Task directions |
Go through the records below line by line, counting those that contain the word "DndContext"; answer with the count only.

Entries taken from a collection |
________
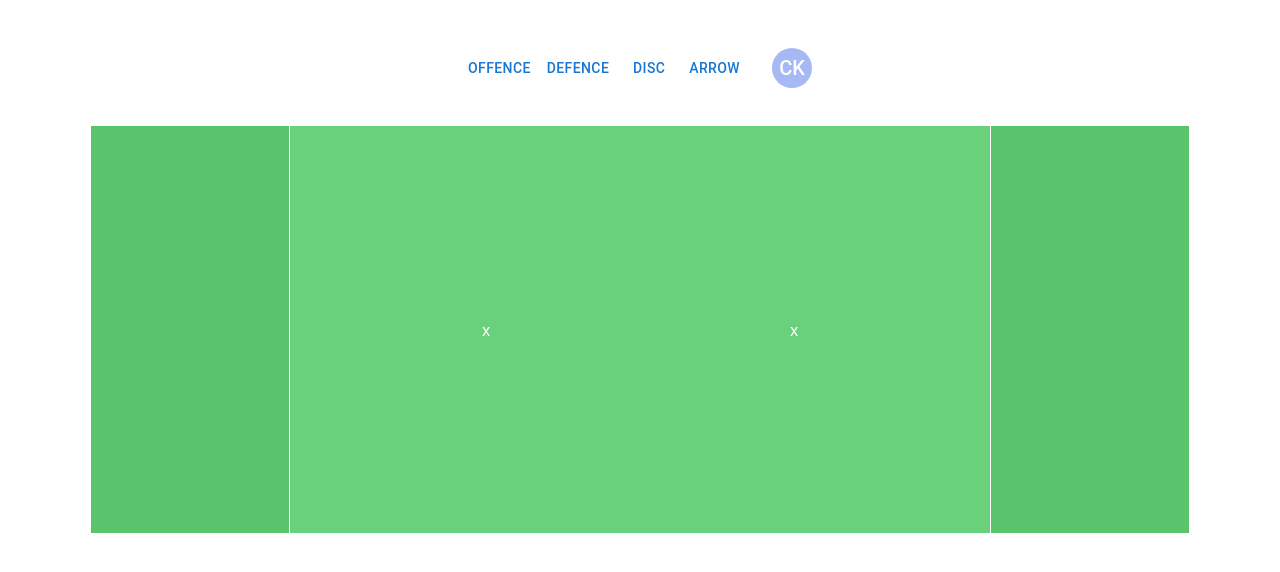
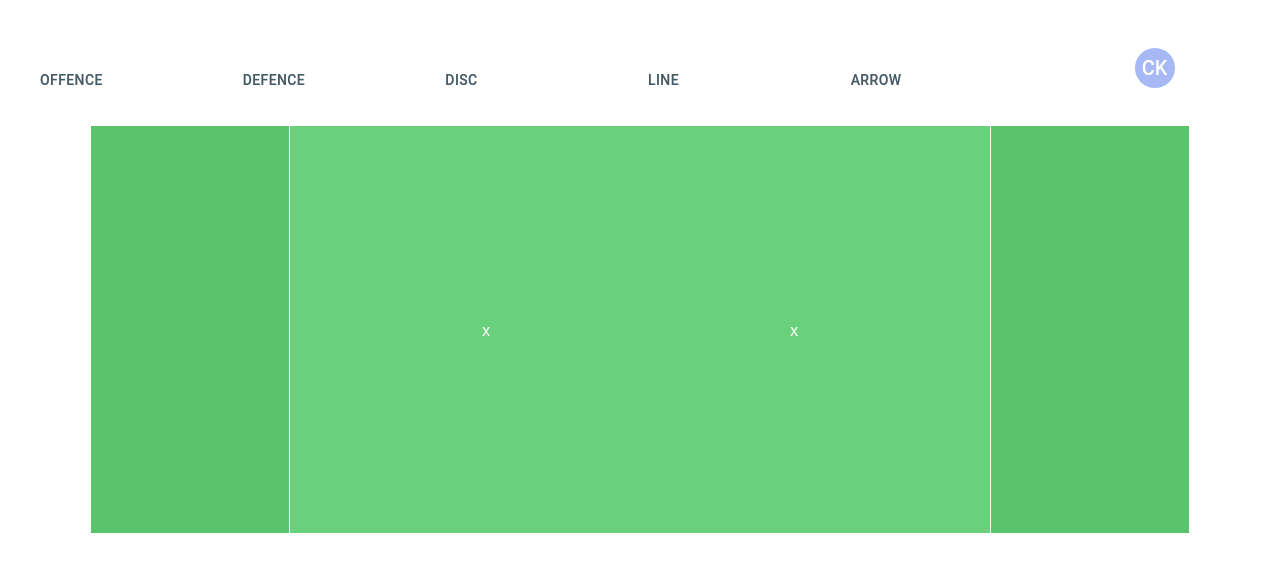
Before and after one commit to ChandlerKenworthy/ultimate-tactics, a React (Vite) app: page / in a window 1280 px wide. Shown: the top 572 px of the page. Built offline with nearby package versions, Linux system fonts and the light colour scheme.

Commit message:
Add working drag-n-drop

```diff
--- a/src/App.jsx
+++ b/src/App.jsx
@@ -1,39 +1,44 @@
-import { DndContext, KeyboardSensor, PointerSensor, TouchSensor, closestCorners, useSensor, useSensors } from '@dnd-kit/core'
-import { TextField, Button } from '@mui/material';
+import { DndContext, KeyboardSensor, PointerSensor, TouchSensor, rectIntersection, useSensor, useSensors } from '@dnd-kit/core'
 import './App.css'
 import { useState } from 'react'
-import Column from './components/Column';
-import { arrayMove, sortableKeyboardCoordinates } from '@dnd-kit/sortable';
-import DragItem from './components/DragItem';
+import { v4 as uuidv4 } from 'uuid';
+import { sortableKeyboardCoordinates } from '@dnd-kit/sortable';
 import MenuBar from './components/MenuBar';
 import DroppableField from './components/DroppableField';
+//import BottomMenu from './components/BottomMenu';
 
 function App() {
-  const [tasks, setTasks] = useState([
-    {id: 1, title: "Finish writing my thesis"},
-    {id: 2, title: "Make my frisbee app"},
-    {id: 3, title: "Phone Evie"}
-  ]);
+  const [items, setItems] = useState([]);
+  const [draggedPosition, setDraggedPosition] = useState({x: null, y: null});
 
-  const [input, setInput] = useState("");
+  const handleDragMove = (event) => {
+    const {active, over} = event;
 
-  const addTask = (title) => {
-    setTasks([...tasks, {id: tasks.length + 1, title: title}]);
+
   };
 
   const handleDragEnd = (event) => {
-    const {active, over} = event;
-    if(active.id === over.id) {
-      return;
+    const { active, over } = event;
+
+    //console.log(active.rect.current.translated);
+    //console.log(over.rect.rect);
+    //const width = active.rect.current.translated.width;
+
+    const height = active.rect.current.translated.height;
+
+    const posX = active.rect.current.translated.left - over.rect.rect.left;
+    const posY = active.rect.current.translated.top - over.rect.rect.top - (height / 2);
+
+    if(over && over.id === 'field') { // Dropped inside the field
+      setItems((currItems) => [
+        ...currItems,
+        {
+          id: uuidv4(),
+          type: active.id,
+          position: {x: posX, y: posY}
+        },
+      ]);
     }
-
-    const getTaskPos = (id) => tasks.findIndex(task => task.id === id);
-
-    setTasks(curr => {
-      const originalPos = getTaskPos(active.id);
-      const newPos = getTaskPos(over.id);
-      return arrayMove(tasks, originalPos, newPos);
-    });
   };
 
   const sensors = useSensors(
@@ -44,23 +49,17 @@ function App() {
     })
   );
 
-  const addTaskHandler = () => {
-    if(!input) {
-      return;
-    }
-    addTask(input);
-    setInput("");
-  }
-
   return (
     <div>
       <DndContext
-        collisionDetection={closestCorners}
+        collisionDetection={rectIntersection}
         sensors={sensors}
         onDragEnd={handleDragEnd}
+        onDragMove={handleDragMove}
       >
         <MenuBar />
-        <DroppableField />
+        <DroppableField fieldItems={items} />
+        {/*<BottomMenu />*/}
       </DndContext>
     </div>
   )
--- /dev/null
+++ b/src/components/BottomMenu.jsx
@@ -0,0 +1,7 @@
+import * as React from 'react';
+
+export default function BottomMenu() {
+  return (
+    <p>Hello world</p>
+  );
+}
--- /dev/null
+++ b/src/components/DraggableIconButton.jsx
@@ -0,0 +1,46 @@
+import { Button, Typography } from "@mui/material";
+import { useDraggable } from '@dnd-kit/core';
+import { CSS } from '@dnd-kit/utilities';
+import { blueGrey } from "@mui/material/colors";
+
+function DraggableIconButton({id, text}) {
+    const {attributes, listeners, setNodeRef, transform} = useDraggable({id: id});
+    const style = { transform: CSS.Translate.toString(transform) };
+
+    return (
+        <div style={{position: 'relative'}}>
+            <Typography
+                variant="button"
+                component={"h2"}
+                style={{
+                    color: blueGrey[200],
+                    position: 'absolute',
+                    top: 0,
+                    left: 0,
+                    zIndex: 11,
+                }}
+            >
+                {text}
+                <Typography
+                    variant="button"
+                    component={"h2"}
+                    ref={setNodeRef}
+                    style={{
+                        ...style,
+                        position: 'absolute',
+                        top: 0,
+                        left: 0,
+                        zIndex: 12,
+                        color: blueGrey[700]
+                    }}
+                    {...listeners}
+                    {...attributes}
+                >
+                    {text}
+                </Typography>
+            </Typography>
+        </div>
+    )
+}
+
+export default DraggableIconButton;
--- a/src/components/DroppableField.jsx
+++ b/src/components/DroppableField.jsx
@@ -1,13 +1,19 @@
 import { useDroppable } from "@dnd-kit/core";
+import FieldItem from "./FieldItem";
 
 const fieldLength = 1100;
+const FIELD_ID = 'field';
 
-function DroppableField() {
-    const {setNodeRef} = useDroppable({id: 1});
+function DroppableField({fieldItems}) {
+    const {setNodeRef} = useDroppable({id: FIELD_ID});
 
     return (
         <div ref={setNodeRef} style={styles.field}>
-            {/* Render something here */}
+            {fieldItems.map((item) => {
+                return (
+                    <FieldItem key={item.id} type={item.type} pos={item.position} />
+                );
+            })}
             <div className="endzone" style={{...styles.endzone, ...styles.endZoneLeft}}></div>
             <div className="brickMark" style={{...styles.brickMark, ...styles.brickMarkLeft}}>x</div>
             <div className="brickMark" style={{...styles.brickMark, ...styles.brickMarkRight}}>x</div>
--- /dev/null
+++ b/src/components/FieldItem.jsx
@@ -0,0 +1,18 @@
+
+const typeToName = {
+    1: 'Offence',
+    2: 'Defence',
+    3: 'Disc',
+    4: 'Line',
+    5: 'Arrow'
+}
+
+function FieldItem({type, pos}) {
+    return (
+        <div style={{background: 'blue', position: 'absolute', zIndex: 100, left: pos.x, top: pos.y}}>
+            <p>{typeToName[type]}</p>
+        </div>
+    )
+}
+
+export default FieldItem;
--- a/src/components/MenuBar.jsx
+++ b/src/components/MenuBar.jsx
@@ -1,20 +1,8 @@
 import * as React from 'react';
-import { Box, Typography, Button, IconButton, Avatar, Menu, MenuItem, Divider, ListItemIcon } from "@mui/material";
+import { Grid, IconButton, Avatar, Menu, MenuItem, Divider, ListItemIcon } from "@mui/material";
 import { PersonAdd, Settings, Logout } from '@mui/icons-material';
-import Tooltip, { tooltipClasses } from '@mui/material/Tooltip';
-import { styled } from '@mui/material/styles';
-
-const HtmlTooltip = styled(({ className, ...props }) => (
-    <Tooltip {...props} classes={{ popper: className }} />
-  ))(({ theme }) => ({
-    [`& .${tooltipClasses.tooltip}`]: {
-      backgroundColor: '#f5f5f9',
-      color: 'rgba(0, 0, 0, 0.87)',
-      maxWidth: 220,
-      fontSize: theme.typography.pxToRem(12),
-      border: '1px solid #dadde9',
-    },
-  }));
+import Tooltip from '@mui/material/Tooltip';
+import DraggableIconButton from './DraggableIconButton';
 
 function MenuBar() {
     const [anchorEl, setAnchorEl] = React.useState(null);
@@ -57,48 +45,24 @@ function MenuBar() {
       }
 
     return (
-        <>
-        <Box sx={{display: 'flex', alignItems: 'center', justifyContent: 'center'}}>
-            <HtmlTooltip
-                title={
-                    <React.Fragment>
-                        <Typography color="inherit">Add offender</Typography>
-                        Drag and drop onto the <b>{'field'}</b> to add an <em>offensive</em> player.
-                    </React.Fragment>
-                }
-            >
-                <Button>Offence</Button>
-            </HtmlTooltip>
-            <HtmlTooltip
-                title={
-                    <React.Fragment>
-                        <Typography color="inherit">Add defender</Typography>
-                        Drag and drop onto the <b>{'field'}</b> to add a <em>defensive</em> player.
-                    </React.Fragment>
-                }
-            >
-                <Button>Defence</Button>
-            </HtmlTooltip>
-            <HtmlTooltip
-                title={
-                    <React.Fragment>
-                        <Typography color="inherit">Add disc</Typography>
-                        Drag and drop onto the <b>{'field'}</b> to add a <em>disc</em>.
-                    </React.Fragment>
-                }
-            >
-                <Button>Disc</Button>
-            </HtmlTooltip>
-            <HtmlTooltip
-                title={
-                    <React.Fragment>
-                        <Typography color="inherit">Add arrow</Typography>
-                        Drag and drop onto the <b>{'field'}</b> to add a <em>single-headed</em> arrow.
-                    </React.Fragment>
-                }
-            >
-                <Button>Arrow</Button>
-            </HtmlTooltip>
+        <div style={{position: 'relative', zIndex: 10}}>
+            <Grid container spacing={2} sx={{display: 'flex', alignItems: 'center', justifyContent: 'center'}}>
+                <Grid item xs={2}>
+                    <DraggableIconButton id={1} text={"Offence"} />
+                </Grid>
+                <Grid item xs={2}>
+                    <DraggableIconButton id={2} text={"Defence"} />
+                </Grid>
+                <Grid item xs={2}>
+                    <DraggableIconButton id={3} text={"Disc"} />
+                </Grid>
+                <Grid item xs={2}>
+                    <DraggableIconButton id={4} text={"Line"} />
+                </Grid>
+                <Grid item xs={2}>
+                    <DraggableIconButton id={5} text={"Arrow"} />
+                </Grid>
+                <Grid item xs={2}>
                     <Tooltip title={"Account settings"}>
                         <IconButton
                             onClick={handleClick}
@@ -111,7 +75,8 @@ function MenuBar() {
                             <Avatar sx={{ width: 32, height: 32 }} {...stringAvatar('Chandler Kenworthy')}></Avatar>
                         </IconButton>
                     </Tooltip>
-        </Box>
+                </Grid>
+            </Grid>
             <Menu
                 anchorEl={anchorEl}
                 id="account-menu"
@@ -173,7 +138,7 @@ function MenuBar() {
                 Logout
                 </MenuItem>
         </Menu>
-      </>
+      </div>
     )
 }
 
```
Lines whose indentation alone changed are shown as unchanged.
________
Output |
4